Acupuncture

  • Acupuncture is a technique to stimulate points in the body to move, generate, or remove qi to facilitate the body to heal naturally.
  • Acupuncture may be applied locally to diseased areas, or distally along the meridians to affect organs or tissues influenced by those meridians.

What is the evidence?

  • Areas of skin with acupuncture points have been shown to have greater electrical conductivity, and some have a greater concentration of nerves than other parts of the body.
  • Needling points for vision in the foot that are not related by any measurable anatomical structures to the vision still produce a change in the vision center of the brain as evidenced by MRI imaging.
  • Arguments that explain pain efficacy of acupuncture through stimulation through the neural network to the limbic system and pituitary glands to produce endorphins do not explain its effectiveness in nausea and vision studies. This basically means, it’s not just endorphins that are providing relief, another mechanism is at work.
  • If acupuncture worked through endorphins alone needling any point would theoretically have the same effect, and acupuncture would be no more effective in treating illness than going on a 20 minute run. But acupuncture works on a series of specific energy channels that flow through the body, each of which have their own specialized effects. So with correct diagnosis and correct needle placement acupuncture is far superior in illness prevention and amelioration than any simplistic endorphin-based model can explain.
  • No physiological evidence has been found to show exactly what acupuncture is doing, but one explanation is as follows: The body is lazy. If it can get away with ignoring a disease, it will. But if you insert needles in the body, the body responds as though it is under attack. It sends its defensive mechanisms to the needling site, as well as distal sites stimulated by the needle. In this way the body is compelled to act, rather than to ignore the problem.

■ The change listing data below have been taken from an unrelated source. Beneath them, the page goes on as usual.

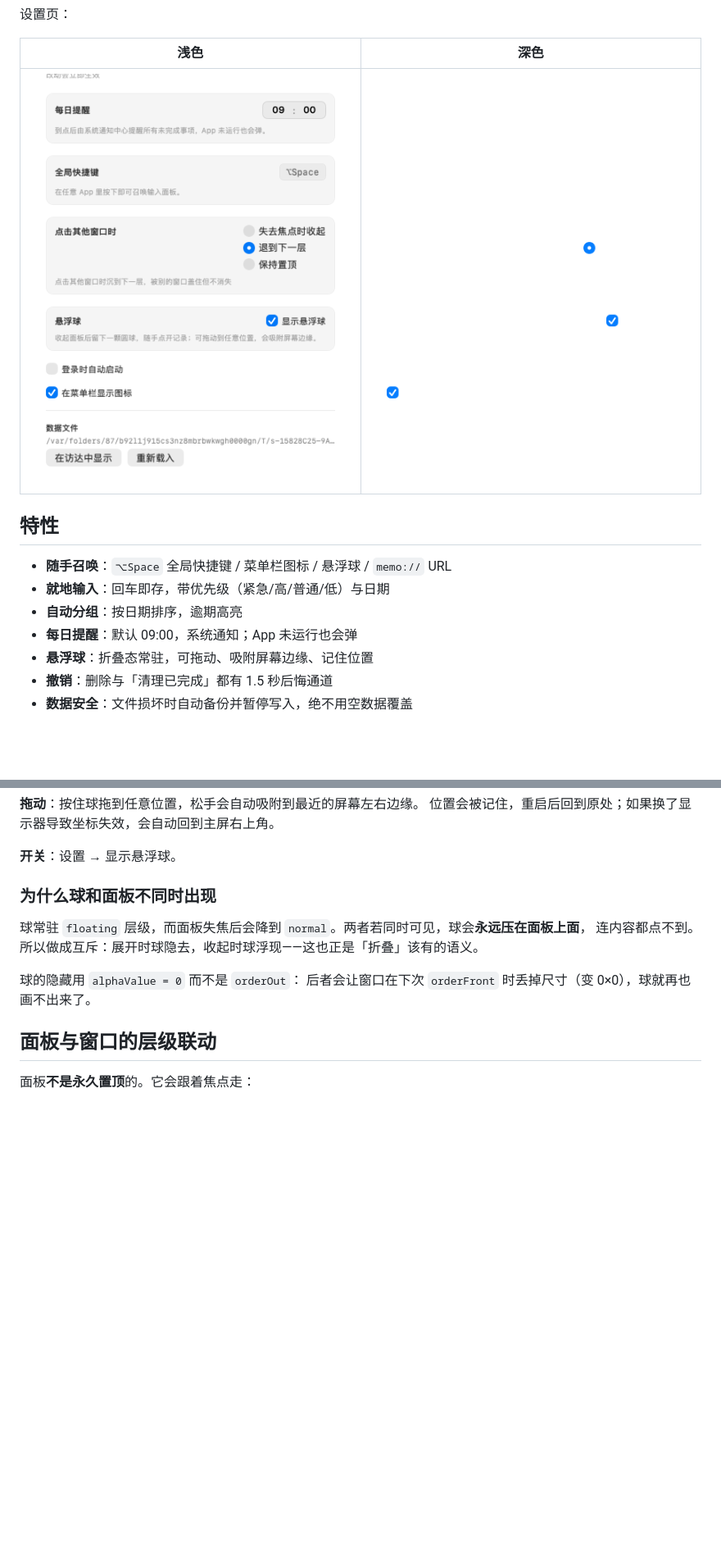
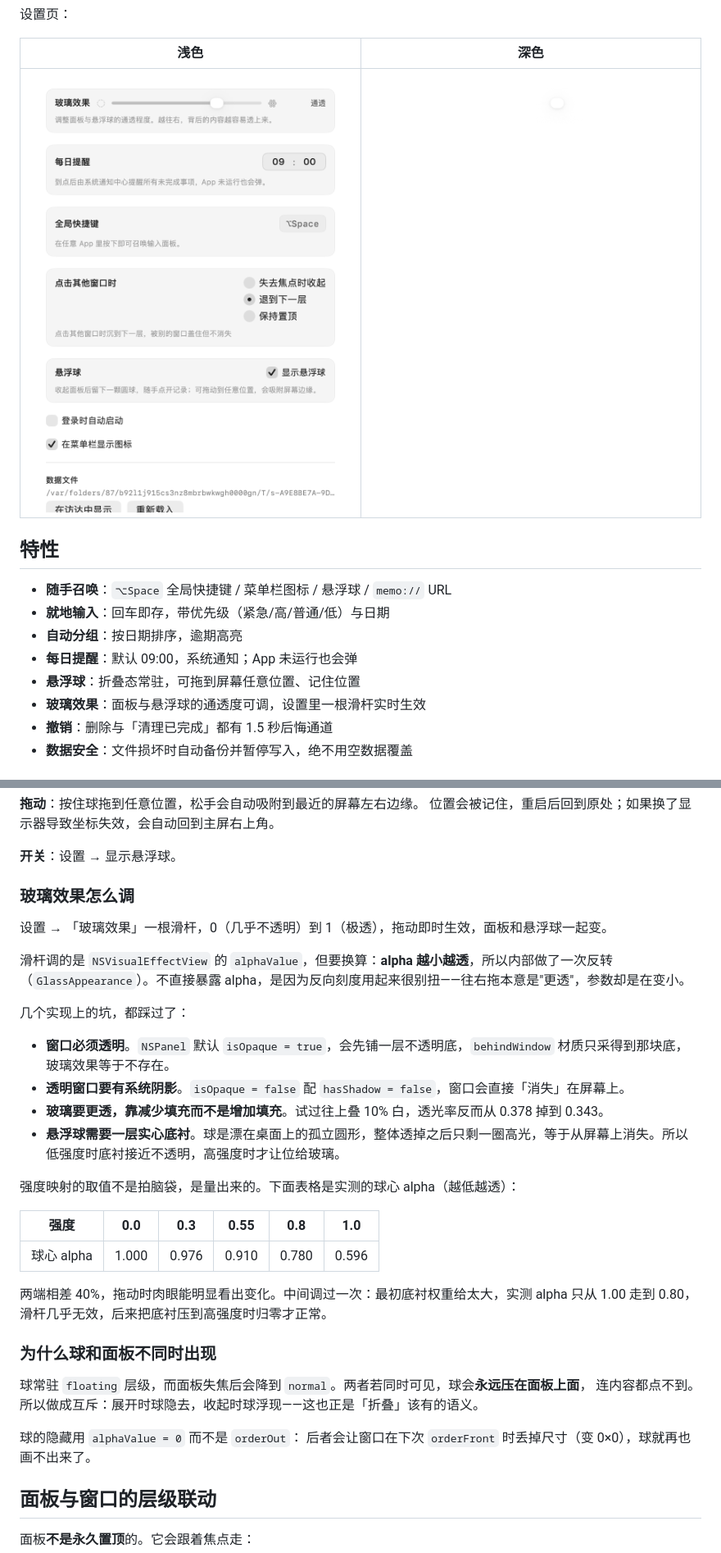
Before and after one commit to We3le7/memo-native, a Markdown page: README.md, 2 parts joined by grey strips. Shown at 82% size. Drawn GitHub-style; pictures changed too: docs/preview-settings-dark.png, docs/preview-settings-light.png; blank space fills up the shorter version.

```diff
--- a/README.md
+++ b/README.md
@@ -41,7 +41,8 @@
 - **就地输入**：回车即存，带优先级（紧急/高/普通/低）与日期
 - **自动分组**：按日期排序，逾期高亮
 - **每日提醒**：默认 09:00，系统通知；App 未运行也会弹
-- **悬浮球**：折叠态常驻，可拖动、吸附屏幕边缘、记住位置
+- **悬浮球**：折叠态常驻，可拖到屏幕任意位置、记住位置
+- **玻璃效果**：面板与悬浮球的通透度可调，设置里一根滑杆实时生效
 - **撤销**：删除与「清理已完成」都有 1.5 秒后悔通道
 - **数据安全**：文件损坏时自动备份并暂停写入，绝不用空数据覆盖
 
@@ -107,6 +108,27 @@ open /Applications/MemoNative.app
 位置会被记住，重启后回到原处；如果换了显示器导致坐标失效，会自动回到主屏右上角。
 
 **开关**：设置 → 显示悬浮球。
+
+### 玻璃效果怎么调
+
+设置 → 「玻璃效果」一根滑杆，0（几乎不透明）到 1（极透），拖动即时生效，面板和悬浮球一起变。
+
+滑杆调的是 `NSVisualEffectView` 的 `alphaValue`，但要换算：**alpha 越小越透**，所以内部做了一次反转（`GlassAppearance`）。不直接暴露 alpha，是因为反向刻度用起来很别扭——往右拖本意是"更透"，参数却是在变小。
+
+几个实现上的坑，都踩过了：
+
+- **窗口必须透明**。`NSPanel` 默认 `isOpaque = true`，会先铺一层不透明底，`behindWindow` 材质只采得到那块底，玻璃效果等于不存在。
+- **透明窗口要有系统阴影**。`isOpaque = false` 配 `hasShadow = false`，窗口会直接「消失」在屏幕上。
+- **玻璃要更透，靠减少填充而不是增加填充**。试过往上叠 10% 白，透光率反而从 0.378 掉到 0.343。
+- **悬浮球需要一层实心底衬**。球是漂在桌面上的孤立圆形，整体透掉之后只剩一圈高光，等于从屏幕上消失。所以低强度时底衬接近不透明，高强度时才让位给玻璃。
+
+强度映射的取值不是拍脑袋，是量出来的。下面表格是实测的球心 alpha（越低越透）：
+
+| 强度 | 0.0 | 0.3 | 0.55 | 0.8 | 1.0 |
+|---|---|---|---|---|---|
+| 球心 alpha | 1.000 | 0.976 | 0.910 | 0.780 | 0.596 |
+
+两端相差 40%，拖动时肉眼能明显看出变化。中间调过一次：最初底衬权重给太大，实测 alpha 只从 1.00 走到 0.80，滑杆几乎无效，后来把底衬压到高强度时归零才正常。
 
 ### 为什么球和面板不同时出现
 
```
Also changed, not shown: 9 other files.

How deep do the needles go?

  • Depth of insertion is usually ¼ to 1 inch and depends on patient’s size, age, constitution, sensitivity to needles, and the nature of the condition being treated. Some points may go deeper, however, usually the deepest point is located on the hip, and a needle here may be inserted up to 3 inches or more.

Is there pain with needling?

  • Some patients feel nothing.
  • Some patients feel slight pain on insertion of needles, but this depends largely on the type of needle used, the technique employed by the acupuncturist, the location of point needled, and the sensitivity of the patient. Care will be taken to minimize needle insertion pain as much as possible.
  • The needles employed in acupuncture are much thinner than hypodermic needles employed in western medicine, and so with equal insertion speed and location are much less painful on insertion.
  • After needle insertion the needle may be stimulated at which time the patient may experience numbness, tingling, or pressure.
  • Pain may also be experienced if patient moves after needles are inserted as this will stimulate the needles. But this is also highly individual as I have seen some patients with needles inserted up to an inch and a half in their neck and lower back get up off the massage table, walk to the bathroom, and come back to lie down (all without complaining). But if you need to use the bathroom, please just ask and your needles will be removed.
  • More sensitive patients will receive thinner needles, needles will be inserted more shallowly, and fewer needles will be used. Patients that enjoy stronger stimulation will receive it.
  • Numbness, tingling, or soreness may also linger for 2-3 days after the treatment, but this is normal and will resolve naturally.

Acupuncture Safety

  • All needles are pre-packaged, sterilized, and disposable. Needles are discarded in puncture proof sharps container after each patient.
  • Side effects are minimal in acupuncture treatments. More common side effects are numbness, tingling, soreness, or bruising at or near needling sites which may last for a few days.
  • Soreness may linger for a few days after Tui Na Medical Massage. This is more likely for more severe and more chronic musculoskeletal diseases.
  • Overall, Traditional Chinese Medicine provides techniques such as acupuncture, medical massage, and herbal medicine that are relatively safe and free of side effects as compared to its Western Medicine counterpart.